» **Problem to solve**
Where an entry contains a picture, omit the picture and repeat the rest exactly.

» **Dataset records**
──────

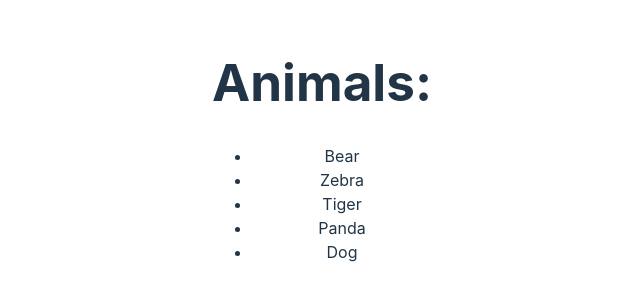
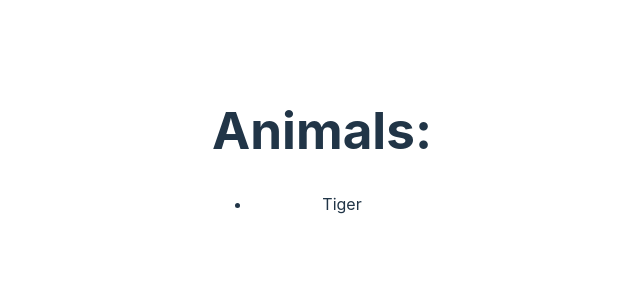
Before and after one commit to georgetsai2028/reactCCTransfer, a React (Vite) app: page / in a window 1280 px wide. Shown: the part 250-550 px from the top of the page, without its empty margins (318-958 px from the left). Built offline with nearby package versions, Linux system fonts and the light colour scheme.

Commit message:
conditioanl rendering with ternary operation

```diff
--- a/src/Test.jsx
+++ b/src/Test.jsx
@@ -7,7 +7,7 @@
     return(
         <ul>
             {props.animalList.map((animal)=> {
-                return <ListItem key={animal} animal = {animal} />;
+                return animal.startsWith("T") ? <ListItem key={animal} animal = {animal} /> : null ;
             })}
         </ul>
     );
```
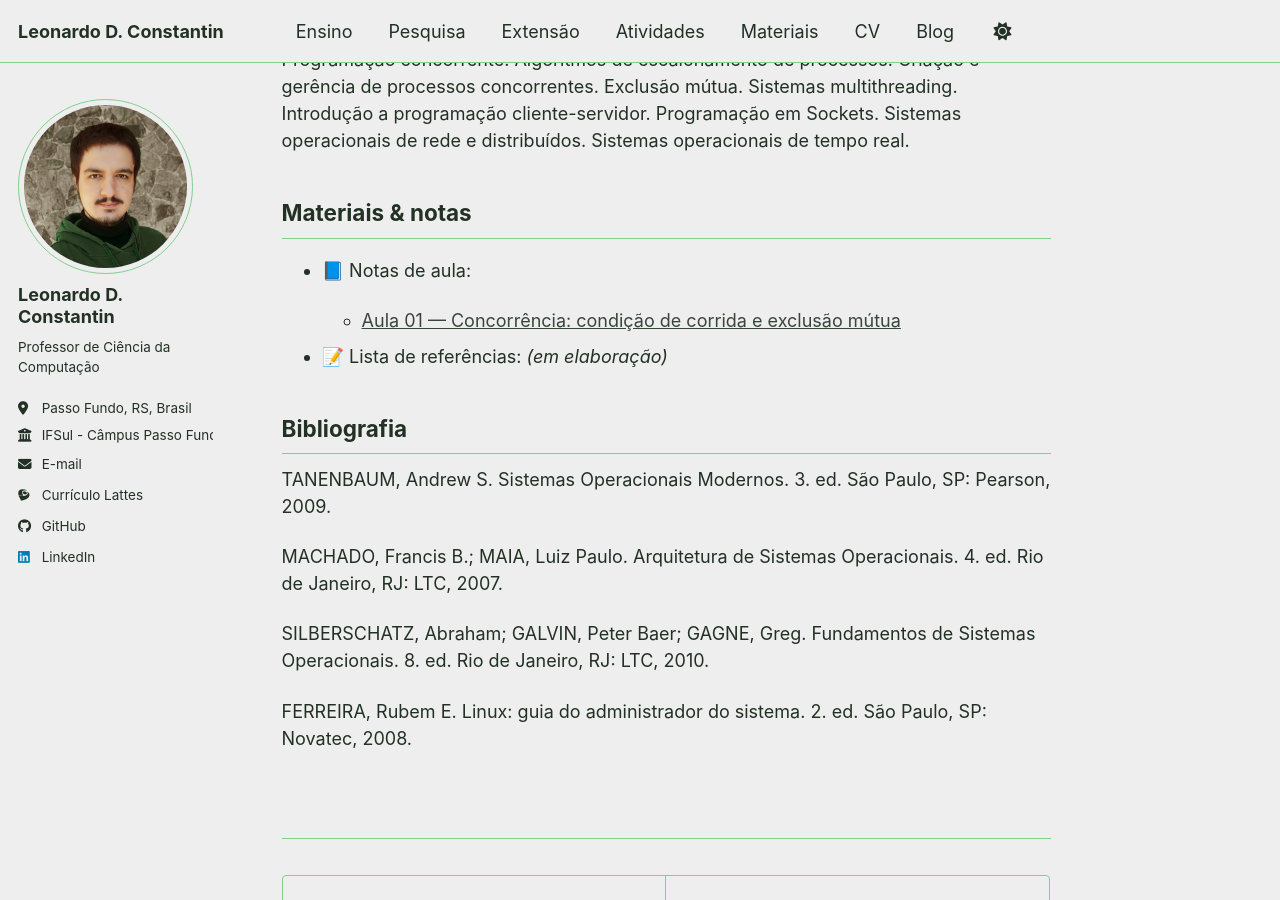
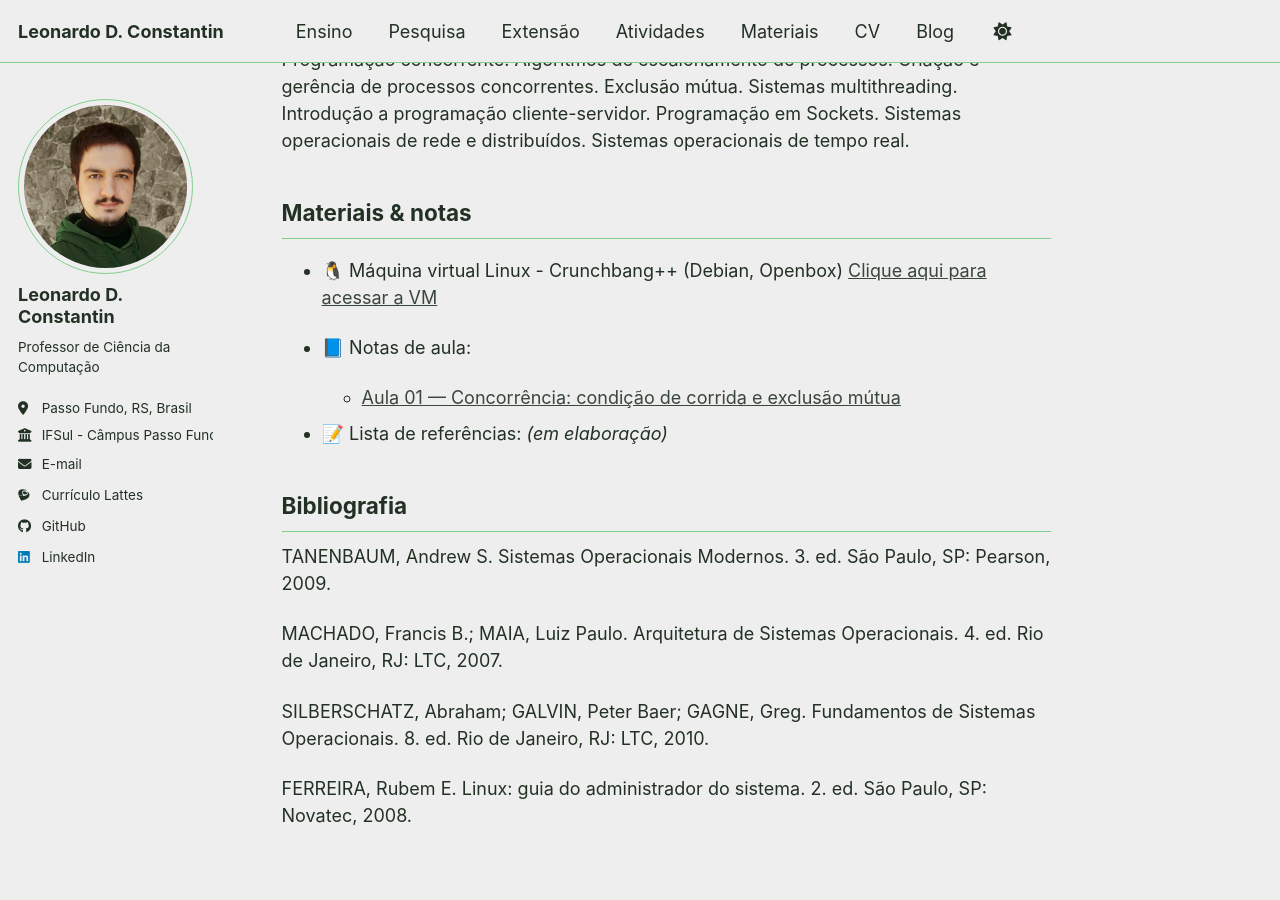
Before and after one commit to ldconstantin/ldconstantin.github.io, a Jekyll site: the page built from _collections/_teaching/operating-systems-ii-pt.md, in a window 1280 px wide and 900 px high, scrolled down 457 px. Built offline with Jekyll 4.4.1, drawn with Linux system fonts in a browser that asks for light colours; some web fonts are replaced; a script bundle is joined from its source files by our own code; library files that are not in the unit come from our copies.

Commit message:
adicionado link para a VM Linux

```diff
--- a/_collections/_teaching/operating-systems-ii-pt.md
+++ b/_collections/_teaching/operating-systems-ii-pt.md
@@ -31,6 +31,9 @@
 
 ## Materiais & notas
 
+- 🐧 Máquina virtual Linux - Crunchbang++ (Debian, Openbox)
+[Clique aqui para acessar a VM](https://drive.google.com/drive/folders/1nZ_wcUYjC9bjxpQMTmoRPEySMRajN1uJ?usp=drive_link)
+
 - 📘 Notas de aula:
 
   - [Aula 01 — Concorrência: condição de corrida e exclusão mútua](/ensino/sistemas-operacionais-ii/aula-01-concorrencia/)
```
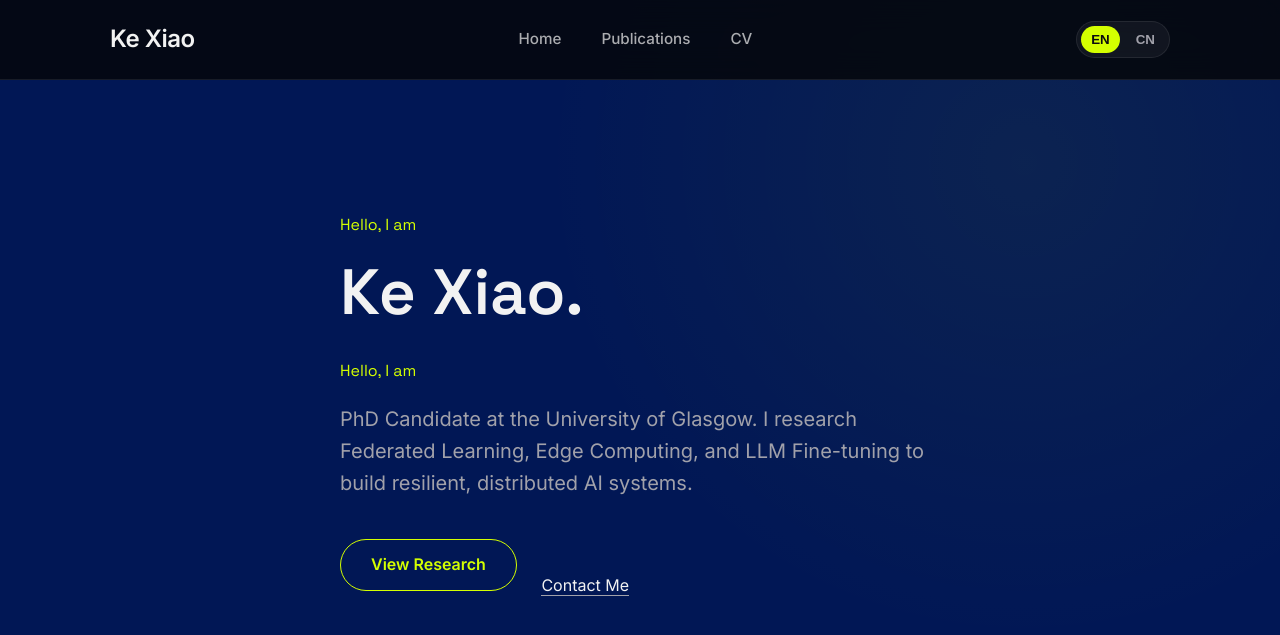
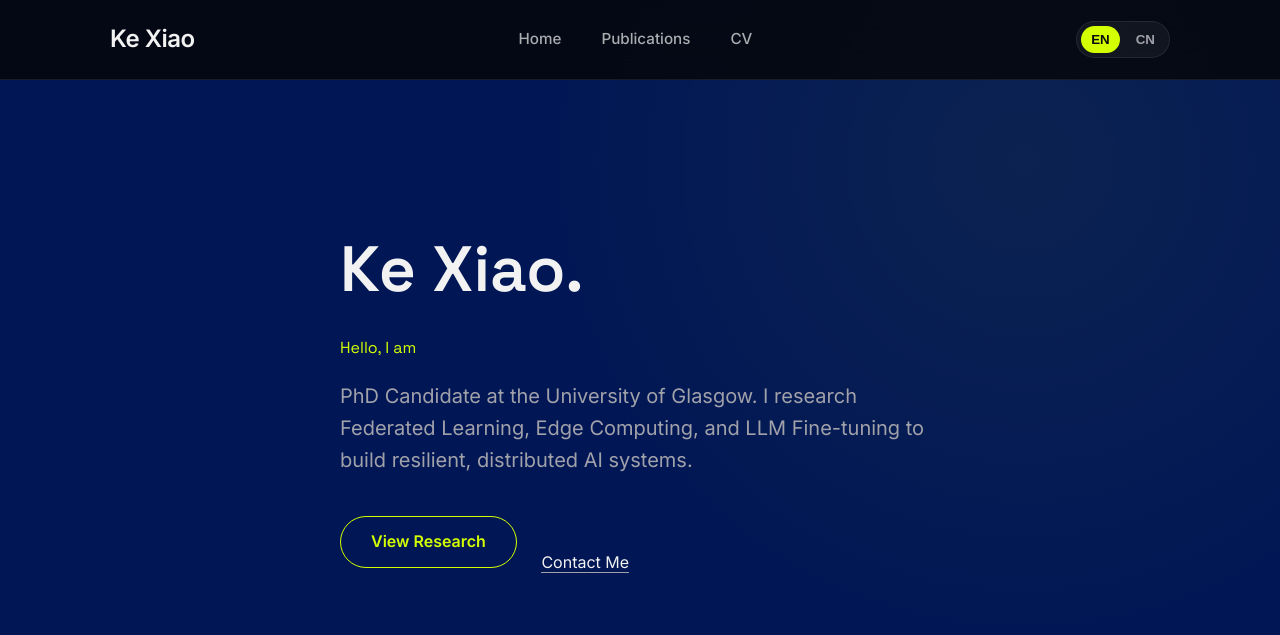
Before and after one commit to shock-xiaoke/shock-xiaoke.github.io, a Jekyll site: the page built from index.html, in a window 1280 px wide and 900 px high. Shown: the top 635 px of the window. Built offline with Jekyll 4.4.1, drawn with Linux system fonts in a browser that asks for light colours; nearby versions of some CDN libraries.

Commit message:
add zh-CN support

```diff
--- a/index.html
+++ b/index.html
@@ -7,7 +7,6 @@
 <section class="hero">
     <div class="container">
         <div class="hero-content">
-            <span class="hero-pre">Hello, I am</span>
             <h1 class="hero-title">Ke Xiao.</h1> <!-- stays English -->
             <span class="hero-pre" data-i18n="hero.pre">{{ site.data.i18n.en.hero.pre }}</span>
             <p class="hero-desc" data-i18n="hero.desc">{{ site.data.i18n.en.hero.desc }}</p>
```
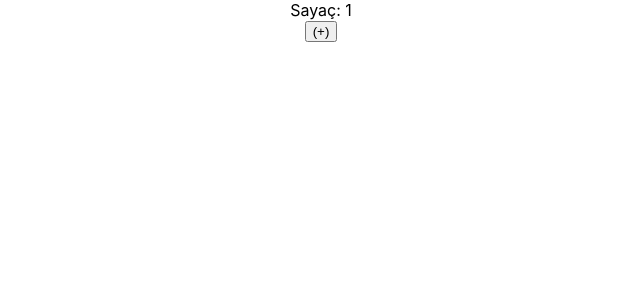
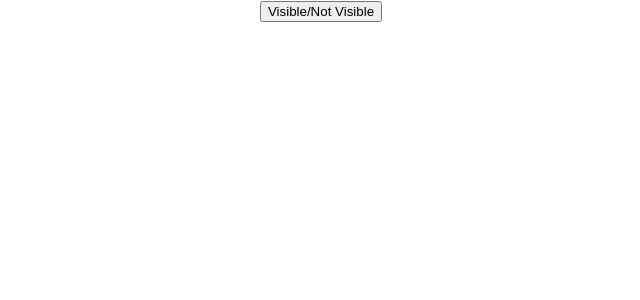
Before and after one commit to neominalsolutions/react-intro-01, a React (Create React App) app: page / in a window 1280 px wide. Shown: the top 300 px of the page, without its empty margins (319-959 px from the left). Built offline with nearby package versions, Linux system fonts and the light colour scheme.

Commit message:
ClassComponentSample

```diff
--- a/src/App.tsx
+++ b/src/App.tsx
@@ -1,13 +1,93 @@
-import React from 'react';
+import React, { useEffect, useState } from 'react';
 import logo from './logo.svg';
 import './App.css';
 import ClassComponentSample from './samples/ClassComponentSample';
+// Function Componentlerde lifecyle method yok bunun yerine özel function ifadeleri yani hook yapıları kullanılıyor.
+// function component state takibi useState hook ile geçekleşir.
+// array deconstructon.
+// visible => getter
+// setVisible => setter ifadesini temsil eder.
+function App() {
+	const [visible, setVisible] = useState<boolean>();
+	const [random, setRandom] = useState<number>(0);
 
-function App() {
+	// useEffect(() => {
+	// 	// callback function
+	// 	console.log('visible-state', visible);
+	// }, [visible]); // [...state] takip edilecek state listesi
+
+	// useEffect(() => {
+	// 	// callback function
+	// 	console.log('random-state', visible);
+	// }, [random]); // [...state] takip edilecek state listesi
+
+	// useEffect(() => {
+	// 	// callback function
+	// 	console.log('random-state', visible);
+	// }, [random, visible]); // [...state] random veya visible değişiminde tetiklen.
+
+	// useEffect(() => {
+	// 	// callback function
+	// 	console.log('random-state', visible);
+	// }, []); // [...state] her hangi bir state değişimini dinlemeyiz.
+
+	const onVisibleChange = () => {
+		// arrow function
+		// Not: class olmadığı için this keyword kullanımı ve method bind gibi süreçler yok.
+		// aşağıdaki gibi bir kod ihtiyacımız yok
+		// this.increase = this.increase.bind(this);
+		// visible = !visible; invalid state sadece setter ile güncellenir.
+		setVisible(!visible);
+		console.log('visible', visible);
+	};
+	// 3 farklı yöntem ile state değişiminde component domda görünü görünmesini sağlayabiliri. if && veya ternary if
+	// if (visible) {
+	// 	return (
+	// 		<>
+	// 			State: {visible}
+	// 			<div className="App">
+	// 				<button onClick={onVisibleChange}>Visible/Not Visible</button>
+	// 				<ClassComponentSample />
+	// 			</div>
+	// 		</>
+	// 	);
+	// } else {
+	// 	return (
+	// 		<div className="App">
+	// 			State: {visible}
+	// 			<button onClick={onVisibleChange}>Visible/Not Visible</button>
+	// 			<h1>App Component</h1>
+	// 		</div>
+	// 	);
+	// }
+
+	// 2.yöntem
+	// return (
+	// 	<>
+	// 		<div className="App">
+	// 			<button onClick={onVisibleChange}>Visible/Not Visible</button>
+	// 			{visible ? (
+	// 				<>
+	// 					<ClassComponentSample />
+	// 				</>
+	// 			) : (
+	// 				<></>
+	// 			)}
+	// 		</div>
+	// 	</>
+	// );
+
+	//3.yöntem else durumunda bir çıktı yoksa aşağıdaki condition ifadesi kullanılabilir.
 	return (
-		<div className="App">
-			<ClassComponentSample />
-		</div>
+		<>
+			<div className="App">
+				<button onClick={onVisibleChange}>Visible/Not Visible</button>
+
+				{/* {(random === 1 || visible) && <ClassComponentSample />} */}
+				{/* {(random === 1 && visible) && <ClassComponentSample />} */}
+				{visible && <ClassComponentSample />}
+			</div>
+		</>
 	);
 }
 
--- a/src/samples/ClassComponentSample.tsx
+++ b/src/samples/ClassComponentSample.tsx
@@ -57,6 +57,12 @@ class ClassComponentSample extends Component {
 		// bir önceki state yada prop değerlerini yakalayabiliriz.
 	}
 
+	componentWillUnmount(): void {
+		console.log('componentWillUnmount');
+		// Not: Component domdan çıktığında tetiklenir.
+		// clean up işlemlerini burada yaparız.
+	}
+
 	render(): ReactNode {
 		// component doma ilk girişinde tetiklenir.
 		console.log('...rendering');
```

──────

» **Expected answer**
Before and after one commit to georgetsai2028/reactCCTransfer, a React (Vite) app: page / in a window 1280 px wide. Shown: the part 250-550 px from the top of the page, without its empty margins (318-958 px from the left). Built offline with nearby package versions, Linux system fonts and the light colour scheme.

Commit message:
conditioanl rendering with ternary operation

```diff
--- a/src/Test.jsx
+++ b/src/Test.jsx
@@ -7,7 +7,7 @@
     return(
         <ul>
             {props.animalList.map((animal)=> {
-                return <ListItem key={animal} animal = {animal} />;
+                return animal.startsWith("T") ? <ListItem key={animal} animal = {animal} /> : null ;
             })}
         </ul>
     );
```
Before and after one commit to ldconstantin/ldconstantin.github.io, a Jekyll site: the page built from _collections/_teaching/operating-systems-ii-pt.md, in a window 1280 px wide and 900 px high, scrolled down 457 px. Built offline with Jekyll 4.4.1, drawn with Linux system fonts in a browser that asks for light colours; some web fonts are replaced; a script bundle is joined from its source files by our own code; library files that are not in the unit come from our copies.

Commit message:
adicionado link para a VM Linux

```diff
--- a/_collections/_teaching/operating-systems-ii-pt.md
+++ b/_collections/_teaching/operating-systems-ii-pt.md
@@ -31,6 +31,9 @@
 
 ## Materiais & notas
 
+- 🐧 Máquina virtual Linux - Crunchbang++ (Debian, Openbox)
+[Clique aqui para acessar a VM](https://drive.google.com/drive/folders/1nZ_wcUYjC9bjxpQMTmoRPEySMRajN1uJ?usp=drive_link)
+
 - 📘 Notas de aula:
 
   - [Aula 01 — Concorrência: condição de corrida e exclusão mútua](/ensino/sistemas-operacionais-ii/aula-01-concorrencia/)
```
Before and after one commit to shock-xiaoke/shock-xiaoke.github.io, a Jekyll site: the page built from index.html, in a window 1280 px wide and 900 px high. Shown: the top 635 px of the window. Built offline with Jekyll 4.4.1, drawn with Linux system fonts in a browser that asks for light colours; nearby versions of some CDN libraries.

Commit message:
add zh-CN support

```diff
--- a/index.html
+++ b/index.html
@@ -7,7 +7,6 @@
 <section class="hero">
     <div class="container">
         <div class="hero-content">
-            <span class="hero-pre">Hello, I am</span>
             <h1 class="hero-title">Ke Xiao.</h1> <!-- stays English -->
             <span class="hero-pre" data-i18n="hero.pre">{{ site.data.i18n.en.hero.pre }}</span>
             <p class="hero-desc" data-i18n="hero.desc">{{ site.data.i18n.en.hero.desc }}</p>
```
Before and after one commit to neominalsolutions/react-intro-01, a React (Create React App) app: page / in a window 1280 px wide. Shown: the top 300 px of the page, without its empty margins (319-959 px from the left). Built offline with nearby package versions, Linux system fonts and the light colour scheme.

Commit message:
ClassComponentSample

```diff
--- a/src/App.tsx
+++ b/src/App.tsx
@@ -1,13 +1,93 @@
-import React from 'react';
+import React, { useEffect, useState } from 'react';
 import logo from './logo.svg';
 import './App.css';
 import ClassComponentSample from './samples/ClassComponentSample';
+// Function Componentlerde lifecyle method yok bunun yerine özel function ifadeleri yani hook yapıları kullanılıyor.
+// function component state takibi useState hook ile geçekleşir.
+// array deconstructon.
+// visible => getter
+// setVisible => setter ifadesini temsil eder.
+function App() {
+	const [visible, setVisible] = useState<boolean>();
+	const [random, setRandom] = useState<number>(0);
 
-function App() {
+	// useEffect(() => {
+	// 	// callback function
+	// 	console.log('visible-state', visible);
+	// }, [visible]); // [...state] takip edilecek state listesi
+
+	// useEffect(() => {
+	// 	// callback function
+	// 	console.log('random-state', visible);
+	// }, [random]); // [...state] takip edilecek state listesi
+
+	// useEffect(() => {
+	// 	// callback function
+	// 	console.log('random-state', visible);
+	// }, [random, visible]); // [...state] random veya visible değişiminde tetiklen.
+
+	// useEffect(() => {
+	// 	// callback function
+	// 	console.log('random-state', visible);
+	// }, []); // [...state] her hangi bir state değişimini dinlemeyiz.
+
+	const onVisibleChange = () => {
+		// arrow function
+		// Not: class olmadığı için this keyword kullanımı ve method bind gibi süreçler yok.
+		// aşağıdaki gibi bir kod ihtiyacımız yok
+		// this.increase = this.increase.bind(this);
+		// visible = !visible; invalid state sadece setter ile güncellenir.
+		setVisible(!visible);
+		console.log('visible', visible);
+	};
+	// 3 farklı yöntem ile state değişiminde component domda görünü görünmesini sağlayabiliri. if && veya ternary if
+	// if (visible) {
+	// 	return (
+	// 		<>
+	// 			State: {visible}
+	// 			<div className="App">
+	// 				<button onClick={onVisibleChange}>Visible/Not Visible</button>
+	// 				<ClassComponentSample />
+	// 			</div>
+	// 		</>
+	// 	);
+	// } else {
+	// 	return (
+	// 		<div className="App">
+	// 			State: {visible}
+	// 			<button onClick={onVisibleChange}>Visible/Not Visible</button>
+	// 			<h1>App Component</h1>
+	// 		</div>
+	// 	);
+	// }
+
+	// 2.yöntem
+	// return (
+	// 	<>
+	// 		<div className="App">
+	// 			<button onClick={onVisibleChange}>Visible/Not Visible</button>
+	// 			{visible ? (
+	// 				<>
+	// 					<ClassComponentSample />
+	// 				</>
+	// 			) : (
+	// 				<></>
+	// 			)}
+	// 		</div>
+	// 	</>
+	// );
+
+	//3.yöntem else durumunda bir çıktı yoksa aşağıdaki condition ifadesi kullanılabilir.
 	return (
-		<div className="App">
-			<ClassComponentSample />
-		</div>
+		<>
+			<div className="App">
+				<button onClick={onVisibleChange}>Visible/Not Visible</button>
+
+				{/* {(random === 1 || visible) && <ClassComponentSample />} */}
+				{/* {(random === 1 && visible) && <ClassComponentSample />} */}
+				{visible && <ClassComponentSample />}
+			</div>
+		</>
 	);
 }
 
--- a/src/samples/ClassComponentSample.tsx
+++ b/src/samples/ClassComponentSample.tsx
@@ -57,6 +57,12 @@ class ClassComponentSample extends Component {
 		// bir önceki state yada prop değerlerini yakalayabiliriz.
 	}
 
+	componentWillUnmount(): void {
+		console.log('componentWillUnmount');
+		// Not: Component domdan çıktığında tetiklenir.
+		// clean up işlemlerini burada yaparız.
+	}
+
 	render(): ReactNode {
 		// component doma ilk girişinde tetiklenir.
 		console.log('...rendering');
```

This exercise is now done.